Material to process: Begin
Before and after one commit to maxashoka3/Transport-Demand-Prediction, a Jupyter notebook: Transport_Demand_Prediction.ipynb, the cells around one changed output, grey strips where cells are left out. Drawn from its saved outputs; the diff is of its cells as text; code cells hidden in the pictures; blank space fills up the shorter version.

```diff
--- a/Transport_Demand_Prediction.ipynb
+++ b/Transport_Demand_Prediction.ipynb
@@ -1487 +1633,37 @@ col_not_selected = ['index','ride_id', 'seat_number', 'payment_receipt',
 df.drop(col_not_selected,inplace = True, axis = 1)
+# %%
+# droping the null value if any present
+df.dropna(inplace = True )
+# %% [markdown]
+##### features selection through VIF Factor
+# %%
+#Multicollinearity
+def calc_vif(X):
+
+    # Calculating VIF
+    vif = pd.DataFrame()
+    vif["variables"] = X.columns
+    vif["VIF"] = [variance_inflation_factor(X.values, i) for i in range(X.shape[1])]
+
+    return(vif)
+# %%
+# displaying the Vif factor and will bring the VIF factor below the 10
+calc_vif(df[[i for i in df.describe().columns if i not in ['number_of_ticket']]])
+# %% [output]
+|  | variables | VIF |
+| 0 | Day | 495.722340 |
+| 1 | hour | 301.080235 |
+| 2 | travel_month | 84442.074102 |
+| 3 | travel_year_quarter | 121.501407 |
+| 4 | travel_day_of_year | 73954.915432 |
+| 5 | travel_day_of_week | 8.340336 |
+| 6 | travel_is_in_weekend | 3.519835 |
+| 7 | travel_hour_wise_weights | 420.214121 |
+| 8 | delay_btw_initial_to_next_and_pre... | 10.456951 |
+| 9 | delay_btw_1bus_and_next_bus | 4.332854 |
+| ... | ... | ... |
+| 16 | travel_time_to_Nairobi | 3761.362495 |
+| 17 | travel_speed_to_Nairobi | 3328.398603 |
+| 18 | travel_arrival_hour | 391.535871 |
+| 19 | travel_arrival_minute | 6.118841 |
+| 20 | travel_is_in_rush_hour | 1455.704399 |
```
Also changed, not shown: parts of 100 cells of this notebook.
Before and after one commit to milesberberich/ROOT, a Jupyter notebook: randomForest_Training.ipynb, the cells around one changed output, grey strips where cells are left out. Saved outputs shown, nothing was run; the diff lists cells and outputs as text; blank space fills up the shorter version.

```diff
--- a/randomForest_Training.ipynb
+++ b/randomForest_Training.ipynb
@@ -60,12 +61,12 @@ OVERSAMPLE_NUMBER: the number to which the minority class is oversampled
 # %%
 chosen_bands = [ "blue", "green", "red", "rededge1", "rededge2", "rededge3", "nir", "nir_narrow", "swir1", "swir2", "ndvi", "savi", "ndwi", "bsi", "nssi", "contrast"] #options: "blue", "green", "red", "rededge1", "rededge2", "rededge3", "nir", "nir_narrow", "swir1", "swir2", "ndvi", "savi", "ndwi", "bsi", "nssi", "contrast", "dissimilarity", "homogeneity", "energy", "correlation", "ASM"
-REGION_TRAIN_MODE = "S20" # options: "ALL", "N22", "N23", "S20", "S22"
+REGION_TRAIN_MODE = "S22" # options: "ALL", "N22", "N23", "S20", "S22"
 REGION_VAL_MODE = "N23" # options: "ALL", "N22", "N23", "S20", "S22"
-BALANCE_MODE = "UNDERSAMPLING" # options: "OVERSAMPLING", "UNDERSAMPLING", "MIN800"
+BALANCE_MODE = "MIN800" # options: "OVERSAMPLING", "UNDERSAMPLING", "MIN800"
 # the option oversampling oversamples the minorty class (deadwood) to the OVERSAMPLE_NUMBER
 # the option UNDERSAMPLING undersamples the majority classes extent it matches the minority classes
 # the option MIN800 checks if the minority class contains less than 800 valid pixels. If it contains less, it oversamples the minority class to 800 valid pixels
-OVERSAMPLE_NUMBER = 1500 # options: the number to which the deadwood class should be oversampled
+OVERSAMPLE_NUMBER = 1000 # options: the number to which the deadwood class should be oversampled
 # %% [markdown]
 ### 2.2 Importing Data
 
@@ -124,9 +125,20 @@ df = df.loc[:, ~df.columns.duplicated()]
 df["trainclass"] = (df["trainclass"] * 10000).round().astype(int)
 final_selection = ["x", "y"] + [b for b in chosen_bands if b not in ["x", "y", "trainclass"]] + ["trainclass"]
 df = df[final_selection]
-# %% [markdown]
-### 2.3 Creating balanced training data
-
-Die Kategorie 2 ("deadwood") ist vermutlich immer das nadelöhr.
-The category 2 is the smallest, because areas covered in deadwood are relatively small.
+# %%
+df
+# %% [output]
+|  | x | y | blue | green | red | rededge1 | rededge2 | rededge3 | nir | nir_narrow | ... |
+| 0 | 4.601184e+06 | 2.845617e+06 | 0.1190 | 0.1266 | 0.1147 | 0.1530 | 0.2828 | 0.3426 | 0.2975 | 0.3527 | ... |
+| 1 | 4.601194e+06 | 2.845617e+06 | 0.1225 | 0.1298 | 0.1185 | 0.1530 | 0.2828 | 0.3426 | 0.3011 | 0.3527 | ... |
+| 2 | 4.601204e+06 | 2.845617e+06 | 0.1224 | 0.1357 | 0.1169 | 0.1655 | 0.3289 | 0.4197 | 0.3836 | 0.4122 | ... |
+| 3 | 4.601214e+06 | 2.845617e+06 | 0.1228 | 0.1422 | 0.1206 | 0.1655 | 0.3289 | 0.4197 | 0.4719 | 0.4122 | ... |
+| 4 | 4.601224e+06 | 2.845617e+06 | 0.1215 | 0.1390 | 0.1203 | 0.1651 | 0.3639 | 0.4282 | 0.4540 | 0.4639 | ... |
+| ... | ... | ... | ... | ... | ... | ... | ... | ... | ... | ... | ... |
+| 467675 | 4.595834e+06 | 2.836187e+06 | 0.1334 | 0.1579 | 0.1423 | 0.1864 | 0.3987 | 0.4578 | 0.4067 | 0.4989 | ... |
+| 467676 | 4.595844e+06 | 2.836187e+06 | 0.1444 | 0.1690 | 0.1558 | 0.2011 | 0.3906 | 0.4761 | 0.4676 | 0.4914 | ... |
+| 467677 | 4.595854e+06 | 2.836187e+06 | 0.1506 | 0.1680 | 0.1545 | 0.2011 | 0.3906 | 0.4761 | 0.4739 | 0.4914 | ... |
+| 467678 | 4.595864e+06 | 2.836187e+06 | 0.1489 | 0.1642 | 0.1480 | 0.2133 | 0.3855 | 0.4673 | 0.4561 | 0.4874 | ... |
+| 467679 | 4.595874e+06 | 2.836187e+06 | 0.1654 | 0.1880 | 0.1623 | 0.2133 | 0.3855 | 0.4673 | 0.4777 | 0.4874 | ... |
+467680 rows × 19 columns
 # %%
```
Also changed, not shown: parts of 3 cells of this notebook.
Material to process: End
What you need to do: Lines in the data that hold "cells" are to be counted, and the number alone reported.

Answer for this exercise: 4